Never before had the country seen 250,000 officials striking up and down the land.
Conditions creating this precedent were similar to today. Britain in 1973 was gripped by an energy crisis mostly arising from the spring 1972 miners’ strike, inflation was moving towards 10%, and industrial strikes were pervasive.
Civil service status and pay had been declining for years and the 1955 system for agreeing pay rises on a “fair comparison with comparable work” outside the civil service had faltered. The principle was undercut by prime minister Ted Heath’s 1972 prices and incomes policy, which limited any rise to 4% to control ever-increasing inflation. There were better-paid jobs around in the early seventies, and civil servants knew it.
Other gripes included dirty and overcrowded accommodation, reduced promotion prospects, increasing workloads and sometimes mind-numbing repetitive work, continual government reorganisation and unfair malignment by the press.
CPSA general secretary Bill Kendall, a well-read clerk from South Shields who worked his way up in the union while flirting with communism before converting to Catholicism, led the way for change. His union adopted a strike policy in 1969 and began limited action in 1972 including a Department of Health and Social Security overtime ban and a refusal to work with agency typists.
When November negotiations for retrospective increases frozen by the incomes policy got nowhere, the CPSA decided on the first civil service day of protest.
Head of the civil service Sir William Armstrong – the son of two Salvation Army officers whose influence was so prevalent he was publicly dubbed the “deputy prime minister” – tried stopping it. He wrote a personal message to civil servants instructing them not to strike.
A backlash ensued.
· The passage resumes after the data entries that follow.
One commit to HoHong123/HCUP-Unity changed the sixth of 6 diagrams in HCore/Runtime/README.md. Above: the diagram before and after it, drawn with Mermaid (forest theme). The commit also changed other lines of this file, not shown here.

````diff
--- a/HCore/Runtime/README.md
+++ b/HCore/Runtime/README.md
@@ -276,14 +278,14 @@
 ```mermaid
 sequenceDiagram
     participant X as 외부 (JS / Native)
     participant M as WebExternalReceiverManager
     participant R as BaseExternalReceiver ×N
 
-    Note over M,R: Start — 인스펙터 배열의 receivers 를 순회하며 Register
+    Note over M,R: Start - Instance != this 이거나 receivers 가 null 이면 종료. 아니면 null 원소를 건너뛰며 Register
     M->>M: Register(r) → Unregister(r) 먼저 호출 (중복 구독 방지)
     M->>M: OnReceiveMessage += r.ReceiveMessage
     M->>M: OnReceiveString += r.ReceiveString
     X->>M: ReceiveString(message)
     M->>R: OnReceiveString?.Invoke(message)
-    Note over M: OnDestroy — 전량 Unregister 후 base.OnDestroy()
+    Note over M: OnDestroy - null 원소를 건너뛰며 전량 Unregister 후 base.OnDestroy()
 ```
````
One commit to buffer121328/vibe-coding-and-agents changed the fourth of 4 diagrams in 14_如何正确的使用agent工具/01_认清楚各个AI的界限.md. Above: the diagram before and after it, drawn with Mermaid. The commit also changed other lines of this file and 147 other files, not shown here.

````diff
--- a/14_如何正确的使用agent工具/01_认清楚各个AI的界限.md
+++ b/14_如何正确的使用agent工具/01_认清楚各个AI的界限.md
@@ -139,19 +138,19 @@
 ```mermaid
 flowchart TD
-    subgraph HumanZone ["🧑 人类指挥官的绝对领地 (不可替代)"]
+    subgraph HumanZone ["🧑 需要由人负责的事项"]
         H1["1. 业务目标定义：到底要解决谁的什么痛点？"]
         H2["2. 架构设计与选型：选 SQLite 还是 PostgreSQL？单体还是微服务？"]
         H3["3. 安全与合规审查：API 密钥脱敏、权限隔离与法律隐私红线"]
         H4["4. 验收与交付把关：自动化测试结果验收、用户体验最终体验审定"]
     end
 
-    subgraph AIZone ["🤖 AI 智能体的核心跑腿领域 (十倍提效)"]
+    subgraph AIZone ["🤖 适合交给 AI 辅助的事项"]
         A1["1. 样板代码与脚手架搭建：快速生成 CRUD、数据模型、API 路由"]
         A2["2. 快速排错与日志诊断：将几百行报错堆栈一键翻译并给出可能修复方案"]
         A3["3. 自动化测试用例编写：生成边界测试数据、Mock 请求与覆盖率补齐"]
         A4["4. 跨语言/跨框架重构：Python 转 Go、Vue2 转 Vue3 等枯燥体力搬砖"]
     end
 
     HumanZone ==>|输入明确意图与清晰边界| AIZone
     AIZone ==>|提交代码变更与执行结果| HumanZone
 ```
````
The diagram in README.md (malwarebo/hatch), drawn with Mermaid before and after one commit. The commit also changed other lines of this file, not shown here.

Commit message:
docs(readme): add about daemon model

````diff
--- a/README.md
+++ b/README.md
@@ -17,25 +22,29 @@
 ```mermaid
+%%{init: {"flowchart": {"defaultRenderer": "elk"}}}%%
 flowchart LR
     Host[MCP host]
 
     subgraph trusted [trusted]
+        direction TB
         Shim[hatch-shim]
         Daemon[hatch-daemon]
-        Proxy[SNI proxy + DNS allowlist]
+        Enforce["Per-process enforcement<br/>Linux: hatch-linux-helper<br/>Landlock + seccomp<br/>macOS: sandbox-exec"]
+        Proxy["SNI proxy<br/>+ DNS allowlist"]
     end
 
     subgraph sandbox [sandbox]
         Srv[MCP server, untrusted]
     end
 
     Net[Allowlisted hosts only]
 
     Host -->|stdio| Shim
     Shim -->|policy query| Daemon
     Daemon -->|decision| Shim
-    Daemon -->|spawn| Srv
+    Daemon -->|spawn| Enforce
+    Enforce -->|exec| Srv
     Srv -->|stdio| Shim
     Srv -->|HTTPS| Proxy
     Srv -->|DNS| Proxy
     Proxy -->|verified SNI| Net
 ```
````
Some DHSS staff walked out; and opposition MPs accused Armstrong of implied threats and demanded the letter’s withdrawal. The Ministry of Defence CPSA branch at Donnington even burned theirs in a ceremony around the departmental incinerator; they learnt that their printer colleagues had been asked to leave their jobs so that soldiers could print a top-secret document for issue. This turned out to be Armstrong’s very letter!
The strike went ahead just days later. Many went to London to protest outside the main ministerial departments. Union official Roger Willson-Pepper provided the press picture of the day when he picketed at London’s Somerset House in a pin-stripe suit, smart mackintosh, brolly, brief case and donning a bowler hat under the placard “CPSA demands fair pay”.
Not everyone came out and the other civil service unions didn’t provide support. However, this single day of action made a mark. Smugglers enjoyed a successful day swanning through unmanned customs counters, some openly carrying cameras and radios which were due duties. An honesty box at Heathrow airport hadn’t proved effective.
Unprecedented civil service feeling also moved the then-Civil Service Department and its second permanent secretary Ian Bancroft to establish a July 1973 review examining civil service discontent.
Bancroft, a grammar school scholarship boy at Oxford and a wartime captain, cared deeply about civil service morale and conditions.
His no-nonsense 1975 Wider Issues Review found that “civil servants feel that they have been mucked about a lot in the last five or ten years” and pushed for wide-ranging improvements including in facilities, departmental communication and flexible working. More regional DHSS press officers were even recruited to counter an “unduly bad press” from various newspapers.
A pay agreement had meanwhile been reached in December 1974, but Bancroft still warned that “the most important thing for the wellbeing of the service is to keep its pay right”.
And so it proved with pay causing other significant strikes in 1979 under James Callaghan and in 1981 under Margaret Thatcher, which lasted for 21 weeks.
After the 1973 strike, Kendall went on to become the general secretary of the Council of Civil Service Unions in 1976.
William Armstrong, in contrast, suffered from his own working conditions of stress a year later. Amid concerns that the Soviet Union was winning the Cold War, he stripped off his clothes one day in a Downing Street office, lay down on the floor and declared that the world was going to pot. He retired shortly afterwards to become chairman of the Midland Bank.
The 1973 strike highlighted the crucial importance all civil servants play in carrying out government practice and policy, which is even more the case in today’s complexity. Ministers might want to heed Bancroft’s 1970s advice to them to recognise their “responsibility as employers” and help “avoid discrimination against the public service in the application of their economic and social policies”.
Andrew Southam is a freelance history correspondent and writer